Another little love of mine is the Lomo LC-A. One of the differences between the the LC-A and the LC-A+, is that the latter can shoot double exposures… but not everybody knows that this is also a feature of the LC-A too! It just requires a little and easy mod which takes 10 minutes to do. For this mod I printed the little knob in order to engage/disengage the shutter for the double exposure.
After a bit of practice I started collaborating with my local photo shop and we then came up with some fun and nice ideas which resulted in me designing and producing some small bits for the shop owner.
Some 35mm and 120 film holders.
And then probably the most interesting project I have done for him, was to convert some not working/not repairable cameras into desk lamps.

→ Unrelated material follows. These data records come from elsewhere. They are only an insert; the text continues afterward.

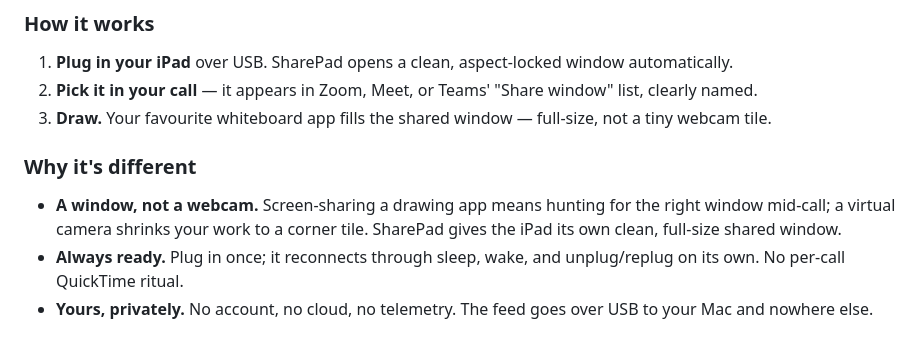
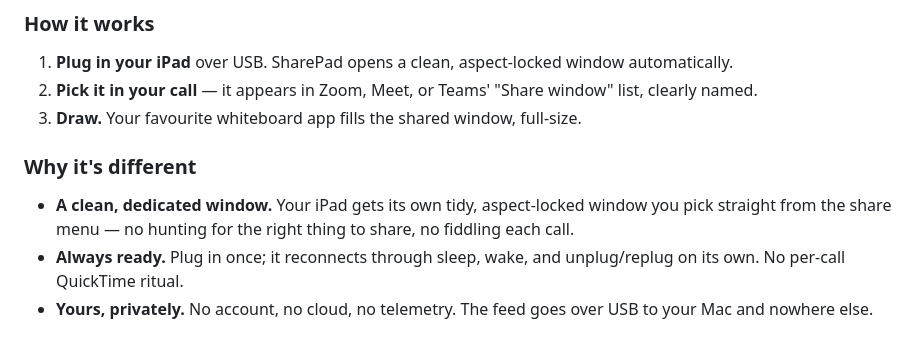
Before and after one commit to jonyardley/SharePad, a Markdown page: specs/marketing-copy.md, the part around the change. GitHub-like rendering.

Commit message:
Drop the webcam/tile comparison from marketing copy
Referenced an internal rejected-approach (virtual camera) that means nothing to
a buyer and just raised a question nobody asked. Reframe the differentiator
around the clean, dedicated, full-size share window itself.

Co-Authored-By: Claude Fable 5 <noreply@anthropic.com>

```diff
--- a/specs/marketing-copy.md
+++ b/specs/marketing-copy.md
@@ -29,12 +29,12 @@
 ### How it works
 1. **Plug in your iPad** over USB. SharePad opens a clean, aspect-locked window automatically.
 2. **Pick it in your call** — it appears in Zoom, Meet, or Teams' "Share window" list, clearly named.
-3. **Draw.** Your favourite whiteboard app fills the shared window — full-size, not a tiny webcam tile.
+3. **Draw.** Your favourite whiteboard app fills the shared window, full-size.
 
 ### Why it's different
-- **A window, not a webcam.** Screen-sharing a drawing app means hunting for the
-  right window mid-call; a virtual camera shrinks your work to a corner tile.
-  SharePad gives the iPad its own clean, full-size shared window.
+- **A clean, dedicated window.** Your iPad gets its own tidy, aspect-locked
+  window you pick straight from the share menu — no hunting for the right thing
+  to share, no fiddling each call.
 - **Always ready.** Plug in once; it reconnects through sleep, wake, and
   unplug/replug on its own. No per-call QuickTime ritual.
 - **Yours, privately.** No account, no cloud, no telemetry. The feed goes over
```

Recently I have also been asked to do a lens cover for a Yashica 124G for a friend of mine who got the camera but apparently lost the the cover. I am quite pleased with the result.
Probably, my most ambitious project so far is the construction of a pinhole camera. After a bit of studying and a few attempts, I came up with the construction of a 35mm and a 120 format camera. This project is still ongoing, as every time I look at it I find always something to refine – that said, it works, and I think it works well. The most pleasant thing of these cameras is that I tried to keep them as small as possible, so they are pocketable and light.
This one is the 6×6 format
And this is the 35mm
The little circular ring on the front is an adapter where to screw in a 46-xx step up ring (the same that can be used for the Holga lens) for a circular filter and it is kept in place with some strong little magnets.
I am not a master in pinholing, but I am quite pleased with the results
The possibilities are endless and I have got a lot of projects in minds. The problem is always the same: I just need to find the time to do everything I want to!
If you fancy, you can check out my Instagram or twitter.
You can read more about my journey into shooting film here.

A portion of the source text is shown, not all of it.